PHNOM PENH, Feb. 13 (Xinhua) -- Cambodia has unveiled some measures to support local manufacturers and exporters if the European Union (EU) temporarily strips trade preferences from the kingdom.
The EU began on Tuesday the 18-month process that could lead to the temporary suspension of Cambodia's duty-free trading access to the EU market under the Everything But Arms (EBA) scheme due to concerns over human rights and labor rights.
The Ministry of Commerce issued a statement late on Tuesday, saying that it has canceled the Export Management Fee (EMF) charges, meaning that local exporters are no longer required to pay for a certificate of origin (CO).
Also, the exporters are not required to apply for a CO if it is not required by authorities in the destination country.
Previously, applying for a CO for garment products under 2,000 pieces or footwear under 200 pairs cost up to 23 U.S. dollars, according to a price table posted on the ministry's website.

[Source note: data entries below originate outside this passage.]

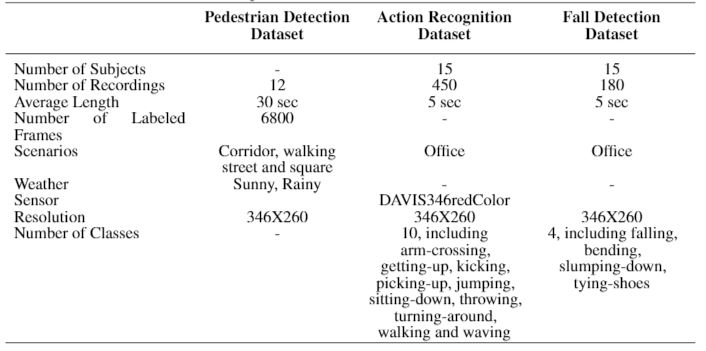
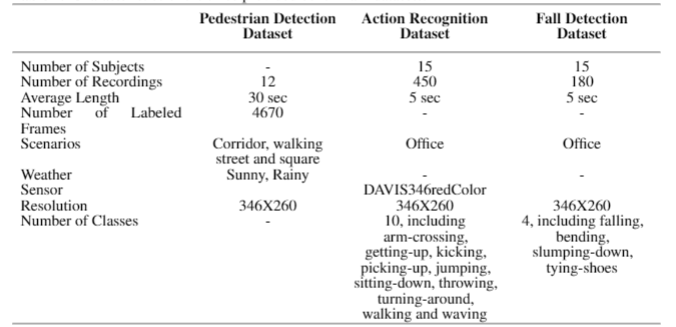
hfujdsfhb

diff --git a/README.md b/README.md
@@ -29,7 +29,7 @@ We upload all the datasets to the cloud server. The user can click to download t
 
 - Fall Detection Dataset [download](https://pan.baidu.com/s/1mHFaDSNJU0iLvgQrZx9DKA) (Extraction code：m3f6)
 
-### A large part of pedestrian detection raw data are converted to 6800 frame images through SAE encoding method with frame interval of 20ms. In our experiment, all these images have been labelled via annotation tool -labelImg.
+### A large part of pedestrian detection raw data are converted to 4670 frame images through SAE encoding method with frame interval of 20ms. In our experiment, all these images have been labelled via annotation tool -labelImg.
 
 
 
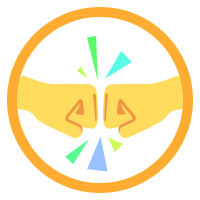
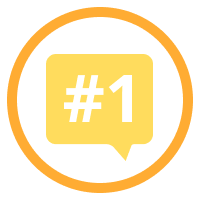
On-boarding toasts: Update message, show at correct point

Changed region(s): [[0.06, 0.18, 0.93, 0.87]]

diff --git a/src/app/_reducers/metrics.effects.ts b/src/app/_reducers/metrics.effects.ts
@@ -62,8 +62,7 @@ export class MetricsEffects {
         default: 
           // Identify if badge was achieved with increment
           let badge = BADGES.find(badge => {
-            console.log(badge)
-            return badge.metric === metric && payload >= badge.value_required
+            return badge.metric === metric && payload === badge.value_required
           })
           // Send associated toast if badge was earned
           if (badge && badge.toast) {

diff --git a/src/app/shared/message-toasts/message-toasts.component.ts b/src/app/shared/message-toasts/message-toasts.component.ts
@@ -35,8 +35,8 @@ export class MessageToastsComponent implements OnInit {
       promoted: 'icon-promote',
       'new-feedback': 'icon-feedback',
       'new-reply': 'icon-reply-arrow',
-      'first-reading': 'badge-reading-1',
-      'first-comment': 'badge-comment-1'
+      'first-reading': 'icon-badge badge-reading-1',
+      'first-comment': 'icon-badge badge-comment-1'
     }
     return toastTypeMap[toastType] || toastTypeMap['info']
   }

diff --git a/src/app/badges/badges.ts b/src/app/badges/badges.ts
@@ -21,7 +21,7 @@ export const BADGES: BadgeData[] = [
         toast: {
             type: 'first-comment',
             id: 'firstcomment',
-            message: '<b></b><br/>Boom! First comment<br/>',
+            message: '<b>Well said!</b><br/>You made your first comment',
             requireDismiss: true
         }
     }

diff --git a/src/sass/_toast.scss b/src/sass/_toast.scss
@@ -27,6 +27,12 @@
     margin-right: 0.75em;
     min-height: 20px;
     min-width: 20px;
+
+    &.icon-badge {
+      // Extra large badge icons for drama~
+      width: 3em;
+      height: 3em;
+    }
   }
 
   // specific icon tweaks
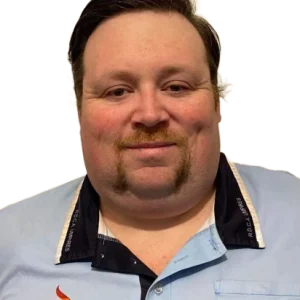
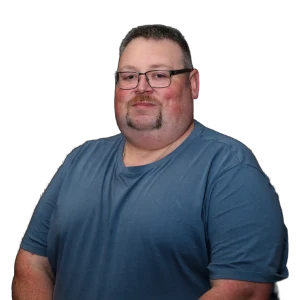
Committee headshots: add Wayne Hartley, swap Jordan Russell to blue-shirt cutout
- Wayne Hartley: new transparent navy-background headshot
  (/images/committee/wayne-hartley.webp), wired into all three of his
  board/committee cards (top board, Senior Committee, Women's Committee) —
  he was the only Senior Committee member without a photo.
- Jordan Russell: replace dark-polo headshot with the supplied blue-shirt
  photo, same path so no data change.
- Both cut out to transparent via the AI background remover so the .board-av
  navy gradient shows through, framed head-and-shoulders at 300x300 to match
  the existing committee portraits.
- Bump service-worker cache rdca-v224 -> rdca-v225.

diff --git a/site-data.js b/site-data.js
@@ -327,6 +327,7 @@ window.RDCA_DATA = {
         "name": "Wayne Hartley",
         "phone": "0411 403 149",
         "email": "hartleyfam@bigpond.com",
+        "photo": "/images/committee/wayne-hartley.webp",
         "real": true
       },
       {
@@ -2896,7 +2897,8 @@ window.RDCA_DATA = {
             "role": "Senior Chairman",
             "name": "Wayne Hartley",
             "phone": "0411 403 149",
-            "email": "hartleyfam@bigpond.com"
+            "email": "hartleyfam@bigpond.com",
+            "photo": "/images/committee/wayne-hartley.webp"
           },
           {
             "role": "General Committee",
@@ -3040,7 +3042,8 @@ window.RDCA_DATA = {
             "role": "Senior Chairman / Acting Chair",
             "name": "Wayne Hartley",
             "phone": "0411 403 149",
-            "email": "hartleyfam@bigpond.com"
+            "email": "hartleyfam@bigpond.com",
+            "photo": "/images/committee/wayne-hartley.webp"
           },
           {
             "role": "Umpire Coordinator",

diff --git a/sw.js b/sw.js
@@ -2,7 +2,7 @@
    Strategy: network-first for page navigations AND app code (css/js/json) so a new deploy
    shows up on the next load instead of being masked by stale, same-named cached assets.
    Cache-first only for heavy static binaries (images/icons/fonts). Offline falls back to cache. */
-var CACHE = "rdca-v224";
+var CACHE = "rdca-v225";
 var CORE = [
   "/", "/index.html",
   "/_shared.css", "/_pages.css",
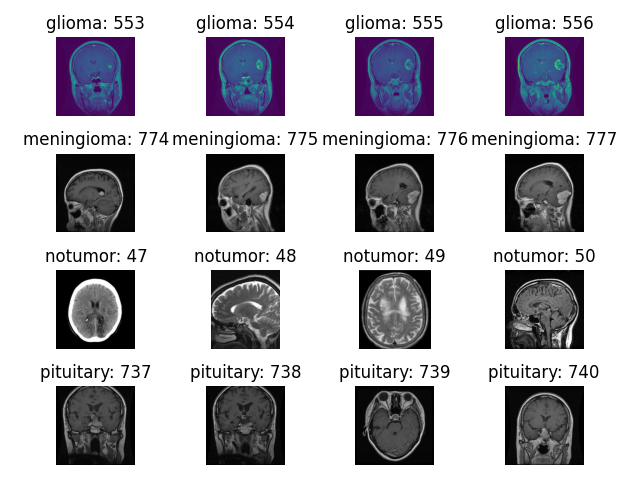
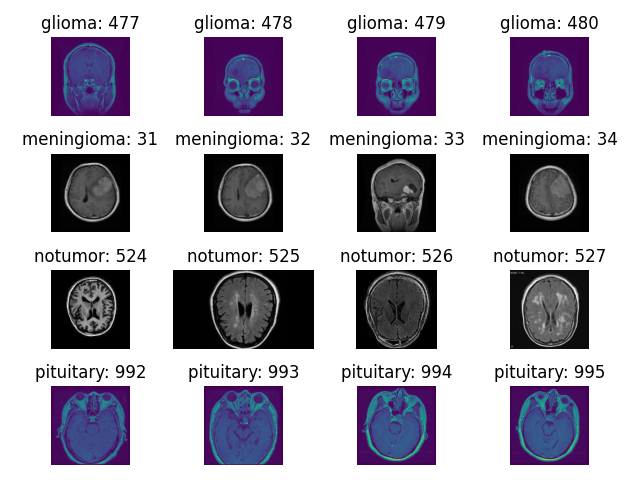
added more images

diff --git a/trdata.py b/trdata.py
@@ -78,7 +78,8 @@ for i in range(0,2):
 # Convert training images into tensors 
 # ref: https://www.geeksforgeeks.org/converting-an-image-to-a-torch-tensor-in-python/
 transform = transforms.Compose([
-    transforms.PILToTensor()
+    transforms.PILToTensor(),
+    transforms.Resize((512,512))
 ])
 
 traintensor_glioma = []
@@ -168,42 +169,43 @@ plt.tight_layout()
 plt.savefig("pituitary.png")
 plt.close()
 
+for imgnum in range(0, 4):
+    fig, axs = plt.subplots(4,4)
+    for i in range(0, 4):
+        k=random.randint(0,1000)
+        for j in range(0,4):
+            if(i == 0):
+                img = Image.open(training_glioma[k])
+                axs[i,j].imshow(img)
+                axs[i,j].axis('off')
+                strk = "glioma: " + str(k)
+                axs[i,j].set_title(strk)
+            
+            elif i == 1:
+                img = Image.open(training_meningioma[k])
+                axs[i,j].imshow(img)
+                axs[i,j].axis('off')
+                strk = "meningioma: " + str(k)
+                axs[i,j].set_title(strk)
+        
+            elif i == 2:
+                img = Image.open(training_notumor[k])
+                axs[i,j].imshow(img)
+                axs[i,j].axis('off')
+                strk = "notumor: " + str(k)
+                axs[i,j].set_title(strk)
 
-fig, axs = plt.subplots(4,4)
-for i in range(0, 4):
-    k=random.randint(0,1000)
-    for j in range(0,4):
-        if(i == 0):
-            img = Image.open(training_glioma[k])
-            axs[i,j].imshow(img)
-            axs[i,j].axis('off')
-            strk = "glioma: " + str(k)
-            axs[i,j].set_title(strk)
-         
-        elif i == 1:
-            img = Image.open(training_meningioma[k])
-            axs[i,j].imshow(img)
-            axs[i,j].axis('off')
-            strk = "meningioma: " + str(k)
-            axs[i,j].set_title(strk)
-    
-        elif i == 2:
-            img = Image.open(training_notumor[k])
-            axs[i,j].imshow(img)
-            axs[i,j].axis('off')
-            strk = "notumor: " + str(k)
-            axs[i,j].set_title(strk)
 
+            elif i == 3:
+                img = Image.open(training_pituitary[k])
+                axs[i,j].imshow(img)
+                axs[i,j].axis('off')
+                strk = "pituitary: " + str(k)
+                axs[i,j].set_title(strk)
 
-        elif i == 3:
-            img = Image.open(training_pituitary[k])
-            axs[i,j].imshow(img)
-            axs[i,j].axis('off')
-            strk = "pituitary: " + str(k)
-            axs[i,j].set_title(strk)
+            k = k + 1
 
-        k = k + 1
-
-plt.tight_layout()
-plt.savefig("all.png")
-plt.close()
+    plt.tight_layout()
+    strsave = "all" + str(imgnum) + ".png"
+    plt.savefig(strsave)
+    plt.close()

The statement said the ministry has also pulled out the Cambodia Import Export Inspection and Fraud Repression (CamControl) unit from all border checkpoints to facilitate trade across the borders.
"These supporting measures will make the state lose multimillion U.S. dollars annually," the statement said.
Besides, ministries and institutions concerned have also worked to reduce production costs and transportation fees as well as to slash electricity tariffs, the statement said.
Cambodian Prime Minister Samdech Techo Hun Sen said in a Facebook post on Wednesday that the country has now stood up by itself and must continue to move forward with hope and confidence.
The prime minister said last month that the country still survives if the EU withdraws trade preferences from the kingdom.
To facilitate import and export activities, he said he decided to keep only two institutions, the immigration and the customs at all border checkpoints.
He said the government would also lower the fees on inspection of goods by scanning machines and the fees for getting customs papers stamped.
The Garment Manufacturers Association in Cambodia (GMAC) said on Monday that a suspension of EBA would increase tariffs by 12 percent in the garment sector and by 8 to 17 percent for footwear.